In the morning, it was time to move on to Seville! Even though it would have saved us a little money to fly, it saved us a lot of hassle to take the Renfe bullet train south. A very pleasant 3 hour ride later, we were there and got a cab to our friend JulieAnne’s apartment. She and her husband Adam moved to Sevilla a little over a year ago to realize their dream of opening a craft beer bar, which had launched just a few weeks before we arrived. We dropped our bags and headed out for a little mini-tour of the back streets on our way to check out Bier Kraft, stopping at a few of her local spots and meeting some very interesting people (including one guy who kept breaking into song and was rather obsessed with the city of Chicago).
Bier Kraft is absolutely beautiful, they have done an incredible job and I highly recommend everyone visit when you are in Sevilla. It’s a bit of an unknown quantity for the locals, who have only ever known the existence of one beer (the ubiquitous Cruzcampo, which a little googling revealed is actually owned by Heineken), so persuading the populace to spend a little more for a vastly superior selection is an ongoing challenge. Word is definitely spreading though, and they had a steady stream of business every time we were there over the next several days.
Good friends that we are, Aaron and I also graciously agreed to eat literally everything on the menu and give our feedback. We’re such givers! (everything was excellent, btw, but particularly recommend the pretzel with hot mustard and the roast beef bagel). We made all sorts of new friends, including fellow Chicagoan expats Angela and Ryan, who are living the dream, running an online business and living all over the world. We shut down the bar, then headed back to the apartment where we stayed up talking and laughing until waaayyyyy too late/early.

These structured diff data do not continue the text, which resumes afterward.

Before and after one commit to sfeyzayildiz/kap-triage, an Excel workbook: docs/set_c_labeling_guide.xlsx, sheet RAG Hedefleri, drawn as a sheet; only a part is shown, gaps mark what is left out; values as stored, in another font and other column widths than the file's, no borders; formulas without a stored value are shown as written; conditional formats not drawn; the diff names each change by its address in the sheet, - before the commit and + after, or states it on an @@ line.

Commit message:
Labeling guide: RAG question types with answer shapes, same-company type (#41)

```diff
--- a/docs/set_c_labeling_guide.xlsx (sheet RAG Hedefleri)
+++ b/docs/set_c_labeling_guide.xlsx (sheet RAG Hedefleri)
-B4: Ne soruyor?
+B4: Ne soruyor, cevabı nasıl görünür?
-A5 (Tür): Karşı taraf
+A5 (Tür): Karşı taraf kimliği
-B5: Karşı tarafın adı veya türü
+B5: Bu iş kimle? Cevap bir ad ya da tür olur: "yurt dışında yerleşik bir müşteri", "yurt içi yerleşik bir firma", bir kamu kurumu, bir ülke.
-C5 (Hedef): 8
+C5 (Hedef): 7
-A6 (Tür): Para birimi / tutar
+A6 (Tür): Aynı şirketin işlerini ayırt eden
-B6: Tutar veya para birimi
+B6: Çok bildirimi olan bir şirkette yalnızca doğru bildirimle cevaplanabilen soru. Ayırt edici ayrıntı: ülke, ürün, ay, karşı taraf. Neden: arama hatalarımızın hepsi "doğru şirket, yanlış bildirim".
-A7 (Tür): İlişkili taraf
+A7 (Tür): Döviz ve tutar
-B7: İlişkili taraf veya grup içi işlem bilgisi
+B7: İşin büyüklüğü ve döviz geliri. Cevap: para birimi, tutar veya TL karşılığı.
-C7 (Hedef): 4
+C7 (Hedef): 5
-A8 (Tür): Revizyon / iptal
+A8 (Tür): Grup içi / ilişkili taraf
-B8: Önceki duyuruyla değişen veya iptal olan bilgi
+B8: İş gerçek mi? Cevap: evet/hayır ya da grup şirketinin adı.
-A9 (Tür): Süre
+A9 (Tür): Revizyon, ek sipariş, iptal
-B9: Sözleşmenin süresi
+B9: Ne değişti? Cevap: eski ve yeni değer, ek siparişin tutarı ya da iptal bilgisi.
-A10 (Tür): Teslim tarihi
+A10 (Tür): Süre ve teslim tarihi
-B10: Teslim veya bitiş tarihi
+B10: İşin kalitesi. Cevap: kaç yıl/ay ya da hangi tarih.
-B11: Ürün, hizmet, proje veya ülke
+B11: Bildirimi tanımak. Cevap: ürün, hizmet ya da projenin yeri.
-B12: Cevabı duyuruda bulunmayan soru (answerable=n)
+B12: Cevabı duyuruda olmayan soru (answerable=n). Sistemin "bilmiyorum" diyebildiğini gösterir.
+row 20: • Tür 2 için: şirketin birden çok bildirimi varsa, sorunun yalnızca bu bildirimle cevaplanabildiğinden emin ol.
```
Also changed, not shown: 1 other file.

Bier Kraft is closed on Mondays, so Aaron and I snuck out to let JA and A enjoy a sleep-in on their one day off. We wanted to tour the Alcazar, but the crazy line deterred us and we decided to do it another day when we could get advance tickets. We also decided to pass on the admission charge to go inside the Cathedral and instead just explored around the outside. Before long, our wanderings led us in to the shopping district — where we naturally had to stop for a fnac – and the obligatory trip to Zara. We met up with JA then headed over to El Corte Ingles to check out the view.
From there, it was over to Plaza de España, which was amazingly empty so close to sunset. That night, JA & A took us to Depikofino (one of their favorite local spots) for dinner and it certainly felt like we ate the entire menu there as well! After dinner, we went home and again ended up hanging out until the wee hours of the morning (finally causing a downstairs neighbor to shout ‘BE QUIET’).
The next day was supposed to be our big day trip across the Strait of Gibraltar to Tangier, Morocco. However, despite having booked (and pre-paid) well in advance and received multiple confirming emails from Viator, when we arrived at the ungodly early appointed pick-up, nobody ever arrived to collect us. Repeated calls and emails to the local tour operator went unanswered, so after about 40 minutes, we gave up and set out to find something else to do for the day. (We heard later from one of the girls at Bier Kraft that her mother, who lives down on the coast, said conditions across the Strait were terrible that day, so perhaps it was a blessing in disguise. I also contacted Viator upon our return and they were very accommodating and apologetic, speedily processing my refund, so no harm done in the end).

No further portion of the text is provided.